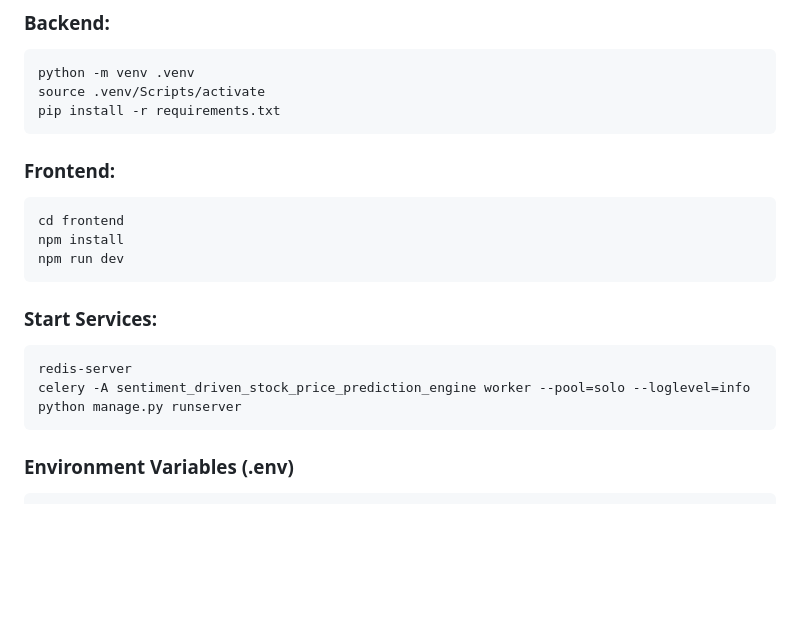
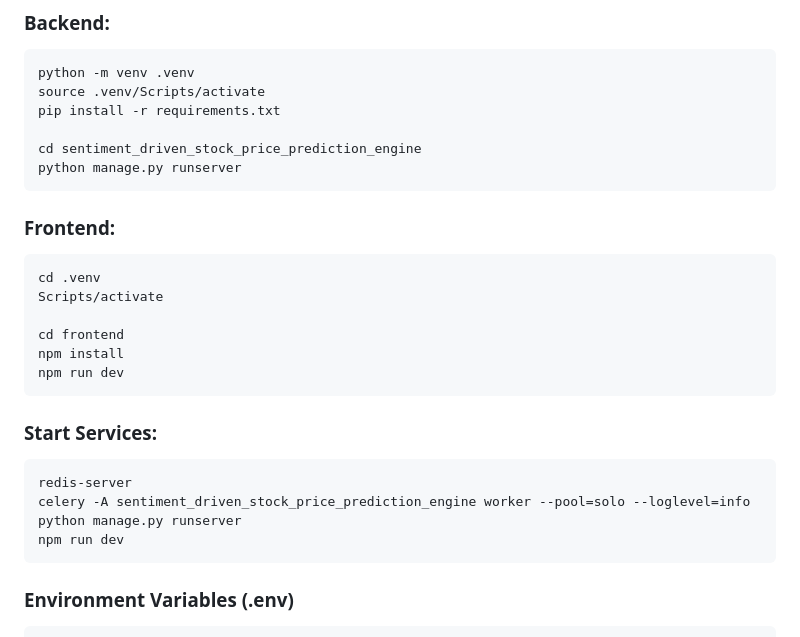
Before and after one commit to AnyegaAlex/Sentiment-Driven-Stock-Price-Prediction-Using-News-Headlines, a Markdown page: README.md, the part around the change. Drawn GitHub-style; blank space fills up the shorter version.

````diff
--- a/README.md
+++ b/README.md
@@ -346,19 +346,29 @@ Vary: Accept
 python -m venv .venv
 source .venv/Scripts/activate
 pip install -r requirements.txt
+
+cd sentiment_driven_stock_price_prediction_engine
+python manage.py runserver
 ```
+
 ### Frontend:
 ```bash
+cd .venv
+Scripts/activate
+
 cd frontend
 npm install
 npm run dev
 ```
+
 ### Start Services:
 ```bash
 redis-server
 celery -A sentiment_driven_stock_price_prediction_engine worker --pool=solo --loglevel=info
 python manage.py runserver
+npm run dev
 ```
+
 ### Environment Variables (.env)
 ```
 //Backend (.env)//
````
_____
Task goal: The material above must be printed exactly, with its pictures left out.

Answer below:
Before and after one commit to AnyegaAlex/Sentiment-Driven-Stock-Price-Prediction-Using-News-Headlines, a Markdown page: README.md, the part around the change. Drawn GitHub-style; blank space fills up the shorter version.

````diff
--- a/README.md
+++ b/README.md
@@ -346,19 +346,29 @@ Vary: Accept
 python -m venv .venv
 source .venv/Scripts/activate
 pip install -r requirements.txt
+
+cd sentiment_driven_stock_price_prediction_engine
+python manage.py runserver
 ```
+
 ### Frontend:
 ```bash
+cd .venv
+Scripts/activate
+
 cd frontend
 npm install
 npm run dev
 ```
+
 ### Start Services:
 ```bash
 redis-server
 celery -A sentiment_driven_stock_price_prediction_engine worker --pool=solo --loglevel=info
 python manage.py runserver
+npm run dev
 ```
+
 ### Environment Variables (.env)
 ```
 //Backend (.env)//
````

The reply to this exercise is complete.